Covalent Bonds: Strong and Durable
There are multiple types of chemical bonds that may attach molecules together or to a surface:
Hydrogen and Van der Waals bonds are the most common and weakest forms of chemical bonds. These are commonly seen in antibiotics that are adsorbed to a material surface or antibiotic bone cement. These types of bonds are easily broken and therefore have limited functional lifespan.
Product Examples: Adsorbed antibiotic, Antibiotic cement
Characteristics: Weak, transient, easily broken
Ionic bonds are represented by many drug-eluting stents or hydroxyapatite-coated surfaces. These are strong bonds, but can be unstable under certain circumstances, including in bodily fluids. These types of bonds are often used in anticipation of the molecule coming off the material surface.
Product Examples: Ag++, HA coatings, Drug-eluting stents
Characteristics: Strong, not stable in all solvents
Covalent bonds are among the strongest and most durable of all types of chemical bonds. They are exceptionally stable when attached to surfaces in a variety of very harsh conditions and environments. MST focuses on covalent bonding strategies for its multiple molecular surface modification technologies, providing long-lasting function with little to no threat of harm to the surrounding tissue or local environment.
Product Examples: MST Anodization
Characteristics: Strong, stable (nearly permanent), more difficult to break
Diverse Bonding Strategies
The creation of these surfaces and covalent bonding requires the addition of energy to drive chemistry at the surface. We have pioneered the use of multiple strategies that are tailored to the specific types of materials and applications. Such bonding strategies include:

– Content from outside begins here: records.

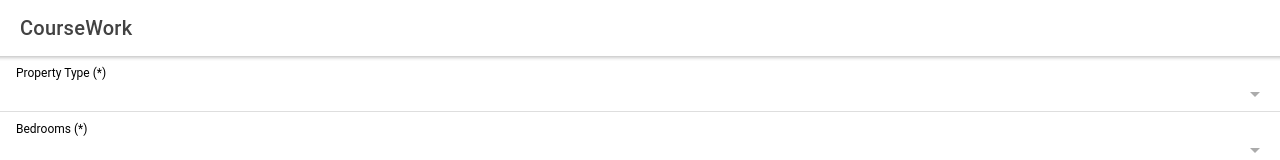
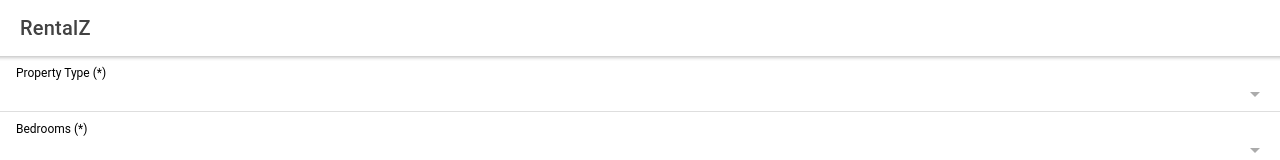
Before and after one commit to havorx/mobileapp, a React (Create React App) app: page /add-property in a window 1280 px wide. Shown: the top 160 px of the page. Built offline with nearby package versions, Linux system fonts and the light colour scheme.

Commit message:
Update AddProperty.tsx

```diff
--- a/src/pages/AddProperty.tsx
+++ b/src/pages/AddProperty.tsx
@@ -69,7 +69,7 @@ const AddProperty: React.FC = () => {
         <IonPage>
             <IonHeader>
                 <IonToolbar>
-                    <IonTitle>CourseWork</IonTitle>
+                    <IonTitle>RentalZ</IonTitle>
                 </IonToolbar>
             </IonHeader>
             <IonContent fullscreen>
```
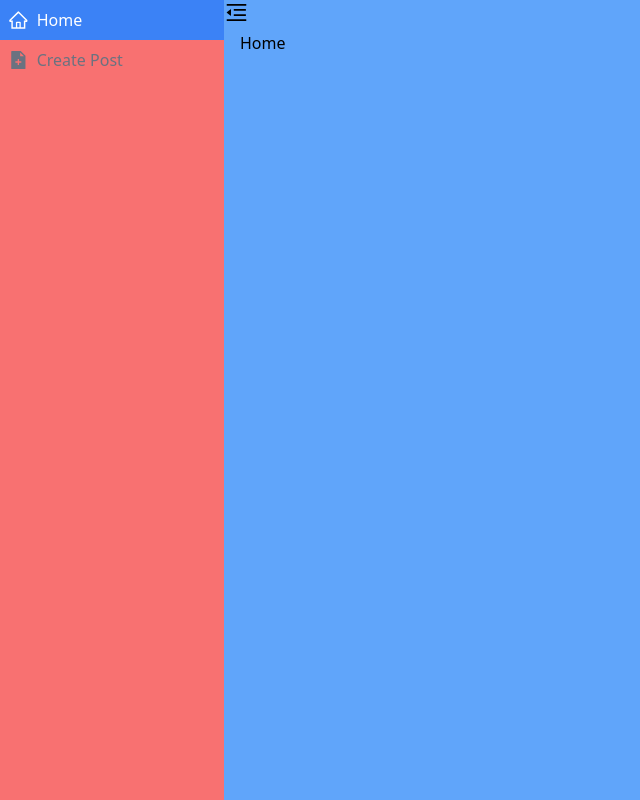
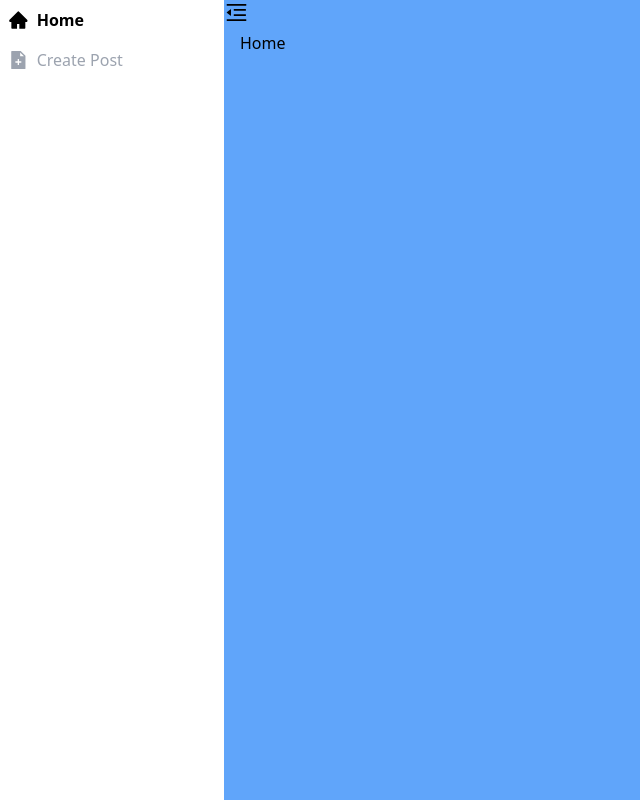
Before and after one commit to jonnyabrams/blog-standard, a React (Create React App) app in the folder admin/: page / in a window 1280 px wide. Shown: the whole page, without its empty margins (0-640 px from the left). Built offline with nearby package versions, Linux system fonts and the light colour scheme.

Commit message:
change active styles to bold instead of bg-blue

```diff
--- a/admin/src/App.tsx
+++ b/admin/src/App.tsx
@@ -21,7 +21,7 @@ const App = () => {
   return (
     <div className="flex">
       {/* nav section  */}
-      <div className={`${getNavWidth()} h-screen bg-red-400 transition-width`}>
+      <div className={`${getNavWidth()} h-screen transition-width`}>
         <Navbar closed={closedNav} />
       </div>
 
--- a/admin/src/components/Navbar.tsx
+++ b/admin/src/components/Navbar.tsx
@@ -1,5 +1,5 @@
 import { NavLink } from "react-router-dom";
-import { AiOutlineHome, AiFillFileAdd } from "react-icons/ai";
+import { AiFillHome, AiFillFileAdd } from "react-icons/ai";
 import { ReactNode } from "react";
 
 interface INavItem {
@@ -12,8 +12,8 @@ interface INavItem {
 const NavItem = ({ to, text, icon, closed }: INavItem) => {
   const commonClasses =
     "flex items-center space-x-2 w-full p-2 block whitespace-nowrap";
-  const activeClasses = `${commonClasses} bg-blue-500 text-white`;
-  const inactiveClasses = `${commonClasses} text-gray-500`;
+  const activeClasses = `${commonClasses} font-bold`;
+  const inactiveClasses = `${commonClasses} text-gray-400`;
 
   return (
     <NavLink
@@ -44,7 +44,7 @@ const Navbar = ({ closed }: { closed: boolean }) => {
             closed={closed}
             to="/"
             text="Home"
-            icon={<AiOutlineHome size={24} />}
+            icon={<AiFillHome size={24} />}
           />
         </li>
         <li>
```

Electrical energy is used to drive chemical reactions resulting in stable robust modified surfaces. This is analogous to and often nearly identical to typical anodization processes. Such processes may be carried out in a common aqueous (water) or organic (methanol) environment depending on the exact chemical reactions required. This is highly cost effective for conductive surfaces and familiar to nearly all industrial manufacturers.
Depending on size and material properties, adding energy by forms of light may be more effective and economical. We most commonly employ ultraviolet light to drive reactions at the material surface for this bonding strategy.
Using heat to add energy to drive chemical reactions is the oldest and simplest solution. Most commonly, MST may employ indirect heating to material surfaces that provides for a very uniform energy density and delivers consistent, predictable results.